Countdown To Ecstasy: With the replacement
of lead singer David Palmer (who fit in like a cheerleader at a crap game) by
composer-pianist-conversationalist Donald Fagen (who looks like he just got
dressed to go out for the paper) they achieve a deceptively agreeable studio
slickness -- perfect licks that crackle and buzz when you listen hard, Grass
Roots harmonies applied to worlds that are usually twisted. Not only does "Bodhisattva"
come on like a jazzed-up "Rock Around The Clock" -- it shines like
China and sparkles like Japan. But somehow I don't think Fagen really intends

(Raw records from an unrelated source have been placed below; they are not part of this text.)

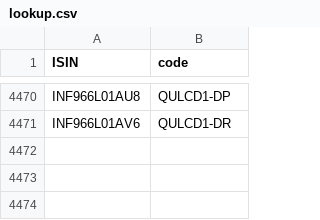
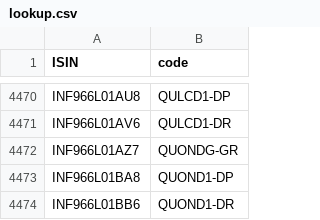
Before and after one commit to captn3m0/mf.captnemo.in, a CSV file: _data/lookup.csv, drawn as a sheet; only a part is shown, gaps mark what is left out.

```diff
--- a/_data/lookup.csv
+++ b/_data/lookup.csv
@@ -4471 +4471,4 @@ ISIN,code
 "INF966L01AV6","QULCD1-DR"
+"INF966L01AZ7","QUONDG-GR"
+"INF966L01BA8","QUOND1-DP"
+"INF966L01BB6","QUOND1-DR"
```
Also changed, not shown: 1 other file.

to hold hands with an Enlightened One, not even out of base curiosity. Original
grade: A minus. Now A.
Pretzel Logic: This album sums up their chewy perversity as aptly as its title-- all I could ask is a lyric sheet. "Rikki Don't Lose That Number" blends into AM radio with an intro appropriated from Horace Silver, while the other side-opener builds a joyous melody of Bird riffs underneath a lyric that invites one and all to "take a piece of Mr. Parker's band." The solos are functional rather than personal or expressive, locked into the workings of the music. And even when Donald Fagen's voice dominates as it comes out of the speakers it tends to sink into the mix in the mind's ear -- recollected in tranquility, the vocals seem like the golden mean of pop ensemble singing, stripped of histrionics and displays of technique, almost ... sincere, modest. Yeah sure. Original grade: A minus. Now: A plus.
Metal Leg contents | The Steely Dan Internet Resource
Last modified on 1/11/2003